**PROBLEM STATEMENT**
Scan the lines below for the string "Sharpe" and report how many lines contain it, giving only the number.

**GIVEN DATA**
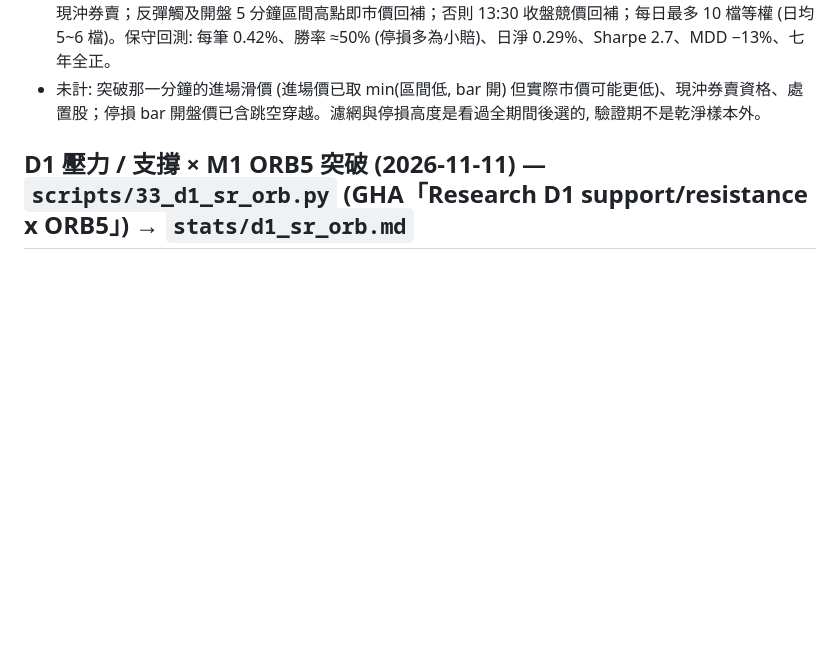
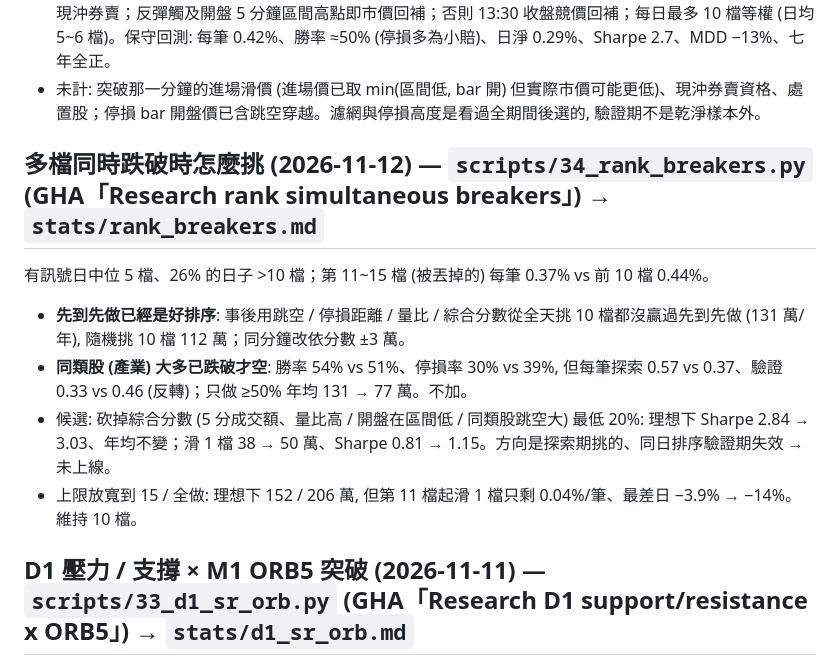
Before and after one commit to raywu918daytrade/quant_trading_v2, a Markdown page: README.md, the part around the change. Drawn GitHub-style; blank space fills up the shorter version.

```diff
--- a/README.md
+++ b/README.md
@@ -127,6 +127,13 @@ D1 MACD 12/26/9。向上突破確認後找第一個頂背離 (柱狀體正峰變
 - 日報酬與大盤當日開→收相關 −0.4~−0.65: 是空 beta 的日內策略, 大盤日內大漲的日子會賠 (最差日 −6%)。
 - **候選規格**: 昨收 ≥10、上市櫃非 ETF、20 日均成交額 ≥3 億、股價 ≤300、ATR20 ≥3%、今日跳空 ≥2%、非週一、大盤平均跳空 ≥−1%；09:05 後第一根跌破開盤 5 分鐘區間低點 → 以區間低點 (或該分鐘開盤, 取低者) 現沖券賣；反彈觸及開盤 5 分鐘區間高點即市價回補；否則 13:30 收盤競價回補；每日最多 10 檔等權 (日均 5~6 檔)。保守回測: 每筆 0.42%、勝率 ≈50% (停損多為小賠)、日淨 0.29%、Sharpe 2.7、MDD −13%、七年全正。
 - 未計: 突破那一分鐘的進場滑價 (進場價已取 min(區間低, bar 開) 但實際市價可能更低)、現沖券賣資格、處置股；停損 bar 開盤價已含跳空穿越。濾網與停損高度是看過全期間後選的, 驗證期不是乾淨樣本外。
+
+## 多檔同時跌破時怎麼挑 (2026-11-12) — `scripts/34_rank_breakers.py` (GHA「Research rank simultaneous breakers」) → `stats/rank_breakers.md`
+有訊號日中位 5 檔、26% 的日子 >10 檔；第 11~15 檔 (被丟掉的) 每筆 0.37% vs 前 10 檔 0.44%。
+- **先到先做已經是好排序**: 事後用跳空 / 停損距離 / 量比 / 綜合分數從全天挑 10 檔都沒贏過先到先做 (131 萬/年), 隨機挑 10 檔 112 萬；同分鐘改依分數 ±3 萬。
+- **同類股 (產業) 大多已跌破才空**: 勝率 54% vs 51%、停損率 30% vs 39%, 但每筆探索 0.57 vs 0.37、驗證 0.33 vs 0.46 (反轉)；只做 ≥50% 年均 131 → 77 萬。不加。
+- 候選: 砍掉綜合分數 (5 分成交額、量比高 / 開盤在區間低 / 同類股跳空大) 最低 20%: 理想下 Sharpe 2.84 → 3.03、年均不變；滑 1 檔 38 → 50 萬、Sharpe 0.81 → 1.15。方向是探索期挑的、同日排序驗證期失效 → 未上線。
+- 上限放寬到 15 / 全做: 理想下 152 / 206 萬, 但第 11 檔起滑 1 檔只剩 0.04%/筆、最差日 −3.9% → −14%。維持 10 檔。
 
 ## D1 壓力 / 支撐 × M1 ORB5 突破 (2026-11-11) — `scripts/33_d1_sr_orb.py` (GHA「Research D1 support/resistance x ORB5」) → `stats/d1_sr_orb.md`
 問題: 先用日K找壓力 / 支撐, 對 5 分K 開盤區間突破當沖有沒有幫助。壓力支撐 = 近 250 日擺盪高低點 (前後 5 根) + 昨高低收 + 20/60/250 日高低。回測框架核對: 現行規則 6,583 筆 0.447%/筆, 線上回放 6,555 筆 0.445%。
```
Also changed, not shown: stats/rank_breakers.md (added, +69 -0 lines).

**RESULT FOR THIS EXERCISE**
2